**Records provided**
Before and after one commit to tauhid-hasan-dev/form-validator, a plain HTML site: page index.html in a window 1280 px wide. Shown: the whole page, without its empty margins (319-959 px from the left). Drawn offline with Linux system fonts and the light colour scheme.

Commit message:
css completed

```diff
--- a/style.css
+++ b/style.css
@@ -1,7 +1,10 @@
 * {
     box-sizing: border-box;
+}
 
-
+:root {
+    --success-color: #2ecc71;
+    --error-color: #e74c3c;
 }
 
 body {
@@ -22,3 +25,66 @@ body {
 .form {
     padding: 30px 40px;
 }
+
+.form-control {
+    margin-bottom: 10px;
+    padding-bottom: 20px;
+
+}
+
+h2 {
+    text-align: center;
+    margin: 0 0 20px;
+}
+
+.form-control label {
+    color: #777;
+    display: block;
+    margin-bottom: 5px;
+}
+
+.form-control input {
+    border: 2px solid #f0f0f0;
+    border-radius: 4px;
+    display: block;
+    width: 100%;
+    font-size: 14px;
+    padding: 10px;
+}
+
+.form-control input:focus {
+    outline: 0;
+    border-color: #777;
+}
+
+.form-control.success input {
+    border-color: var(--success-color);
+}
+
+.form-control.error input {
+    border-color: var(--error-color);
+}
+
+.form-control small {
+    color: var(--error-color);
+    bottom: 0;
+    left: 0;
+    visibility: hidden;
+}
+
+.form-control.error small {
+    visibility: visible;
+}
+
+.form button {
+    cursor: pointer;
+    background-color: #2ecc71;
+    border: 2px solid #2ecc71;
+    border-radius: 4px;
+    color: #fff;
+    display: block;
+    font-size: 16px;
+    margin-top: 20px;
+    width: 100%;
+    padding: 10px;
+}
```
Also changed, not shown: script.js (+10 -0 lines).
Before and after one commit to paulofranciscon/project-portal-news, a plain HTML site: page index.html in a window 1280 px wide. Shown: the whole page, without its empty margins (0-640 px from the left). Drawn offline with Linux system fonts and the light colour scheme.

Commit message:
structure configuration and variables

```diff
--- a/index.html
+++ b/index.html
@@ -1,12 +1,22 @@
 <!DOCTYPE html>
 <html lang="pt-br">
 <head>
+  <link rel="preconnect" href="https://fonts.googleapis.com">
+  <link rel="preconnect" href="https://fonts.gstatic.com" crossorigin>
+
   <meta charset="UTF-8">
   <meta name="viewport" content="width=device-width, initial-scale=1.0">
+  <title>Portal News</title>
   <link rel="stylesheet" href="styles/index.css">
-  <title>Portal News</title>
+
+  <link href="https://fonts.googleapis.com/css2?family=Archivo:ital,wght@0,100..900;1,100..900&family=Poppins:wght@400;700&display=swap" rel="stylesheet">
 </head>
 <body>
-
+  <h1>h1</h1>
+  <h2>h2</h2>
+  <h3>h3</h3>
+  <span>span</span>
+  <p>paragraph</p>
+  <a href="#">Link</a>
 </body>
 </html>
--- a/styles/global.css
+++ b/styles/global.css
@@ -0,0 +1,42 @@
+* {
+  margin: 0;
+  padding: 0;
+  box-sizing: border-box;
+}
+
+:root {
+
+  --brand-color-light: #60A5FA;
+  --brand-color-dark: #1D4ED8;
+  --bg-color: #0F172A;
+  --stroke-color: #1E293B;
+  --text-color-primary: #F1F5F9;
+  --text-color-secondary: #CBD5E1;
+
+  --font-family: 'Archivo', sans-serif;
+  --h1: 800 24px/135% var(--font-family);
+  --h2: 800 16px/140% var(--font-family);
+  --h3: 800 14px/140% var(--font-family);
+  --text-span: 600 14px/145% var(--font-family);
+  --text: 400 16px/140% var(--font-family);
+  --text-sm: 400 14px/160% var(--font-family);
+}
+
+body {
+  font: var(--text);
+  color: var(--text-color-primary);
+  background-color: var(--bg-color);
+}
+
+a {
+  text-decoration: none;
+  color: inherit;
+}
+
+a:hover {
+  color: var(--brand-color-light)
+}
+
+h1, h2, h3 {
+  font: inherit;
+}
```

**Task instructions**
Extract each entry in full and write it down exactly.

**Response**
Before and after one commit to tauhid-hasan-dev/form-validator, a plain HTML site: page index.html in a window 1280 px wide. Shown: the whole page, without its empty margins (319-959 px from the left). Drawn offline with Linux system fonts and the light colour scheme.

Commit message:
css completed

```diff
--- a/style.css
+++ b/style.css
@@ -1,7 +1,10 @@
 * {
     box-sizing: border-box;
+}
 
-
+:root {
+    --success-color: #2ecc71;
+    --error-color: #e74c3c;
 }
 
 body {
@@ -22,3 +25,66 @@ body {
 .form {
     padding: 30px 40px;
 }
+
+.form-control {
+    margin-bottom: 10px;
+    padding-bottom: 20px;
+
+}
+
+h2 {
+    text-align: center;
+    margin: 0 0 20px;
+}
+
+.form-control label {
+    color: #777;
+    display: block;
+    margin-bottom: 5px;
+}
+
+.form-control input {
+    border: 2px solid #f0f0f0;
+    border-radius: 4px;
+    display: block;
+    width: 100%;
+    font-size: 14px;
+    padding: 10px;
+}
+
+.form-control input:focus {
+    outline: 0;
+    border-color: #777;
+}
+
+.form-control.success input {
+    border-color: var(--success-color);
+}
+
+.form-control.error input {
+    border-color: var(--error-color);
+}
+
+.form-control small {
+    color: var(--error-color);
+    bottom: 0;
+    left: 0;
+    visibility: hidden;
+}
+
+.form-control.error small {
+    visibility: visible;
+}
+
+.form button {
+    cursor: pointer;
+    background-color: #2ecc71;
+    border: 2px solid #2ecc71;
+    border-radius: 4px;
+    color: #fff;
+    display: block;
+    font-size: 16px;
+    margin-top: 20px;
+    width: 100%;
+    padding: 10px;
+}
```
Also changed, not shown: script.js (+10 -0 lines).
Before and after one commit to paulofranciscon/project-portal-news, a plain HTML site: page index.html in a window 1280 px wide. Shown: the whole page, without its empty margins (0-640 px from the left). Drawn offline with Linux system fonts and the light colour scheme.

Commit message:
structure configuration and variables

```diff
--- a/index.html
+++ b/index.html
@@ -1,12 +1,22 @@
 <!DOCTYPE html>
 <html lang="pt-br">
 <head>
+  <link rel="preconnect" href="https://fonts.googleapis.com">
+  <link rel="preconnect" href="https://fonts.gstatic.com" crossorigin>
+
   <meta charset="UTF-8">
   <meta name="viewport" content="width=device-width, initial-scale=1.0">
+  <title>Portal News</title>
   <link rel="stylesheet" href="styles/index.css">
-  <title>Portal News</title>
+
+  <link href="https://fonts.googleapis.com/css2?family=Archivo:ital,wght@0,100..900;1,100..900&family=Poppins:wght@400;700&display=swap" rel="stylesheet">
 </head>
 <body>
-
+  <h1>h1</h1>
+  <h2>h2</h2>
+  <h3>h3</h3>
+  <span>span</span>
+  <p>paragraph</p>
+  <a href="#">Link</a>
 </body>
 </html>
--- a/styles/global.css
+++ b/styles/global.css
@@ -0,0 +1,42 @@
+* {
+  margin: 0;
+  padding: 0;
+  box-sizing: border-box;
+}
+
+:root {
+
+  --brand-color-light: #60A5FA;
+  --brand-color-dark: #1D4ED8;
+  --bg-color: #0F172A;
+  --stroke-color: #1E293B;
+  --text-color-primary: #F1F5F9;
+  --text-color-secondary: #CBD5E1;
+
+  --font-family: 'Archivo', sans-serif;
+  --h1: 800 24px/135% var(--font-family);
+  --h2: 800 16px/140% var(--font-family);
+  --h3: 800 14px/140% var(--font-family);
+  --text-span: 600 14px/145% var(--font-family);
+  --text: 400 16px/140% var(--font-family);
+  --text-sm: 400 14px/160% var(--font-family);
+}
+
+body {
+  font: var(--text);
+  color: var(--text-color-primary);
+  background-color: var(--bg-color);
+}
+
+a {
+  text-decoration: none;
+  color: inherit;
+}
+
+a:hover {
+  color: var(--brand-color-light)
+}
+
+h1, h2, h3 {
+  font: inherit;
+}
```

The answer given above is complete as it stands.